Before-and-after page screenshots

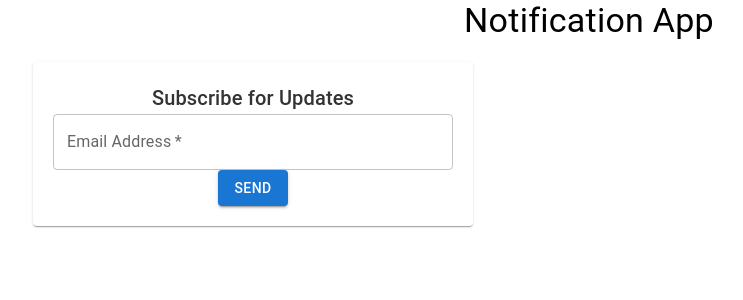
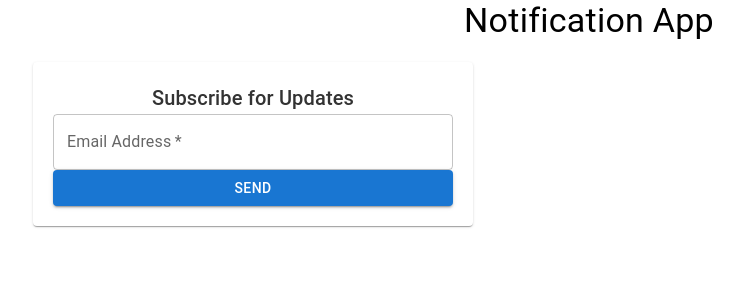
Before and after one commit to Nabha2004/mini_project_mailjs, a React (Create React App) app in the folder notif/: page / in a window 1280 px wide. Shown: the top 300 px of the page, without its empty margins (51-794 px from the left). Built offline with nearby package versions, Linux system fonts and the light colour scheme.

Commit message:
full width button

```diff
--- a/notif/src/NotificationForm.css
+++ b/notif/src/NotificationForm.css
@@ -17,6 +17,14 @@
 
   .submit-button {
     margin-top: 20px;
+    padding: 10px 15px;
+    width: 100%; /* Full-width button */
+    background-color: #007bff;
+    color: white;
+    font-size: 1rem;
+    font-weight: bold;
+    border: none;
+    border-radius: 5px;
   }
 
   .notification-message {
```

What the exercise asks:
Look above for lines with the word "button" and copy them all.

Reply:
full width button
   .submit-button {
+    width: 100%; /* Full-width button */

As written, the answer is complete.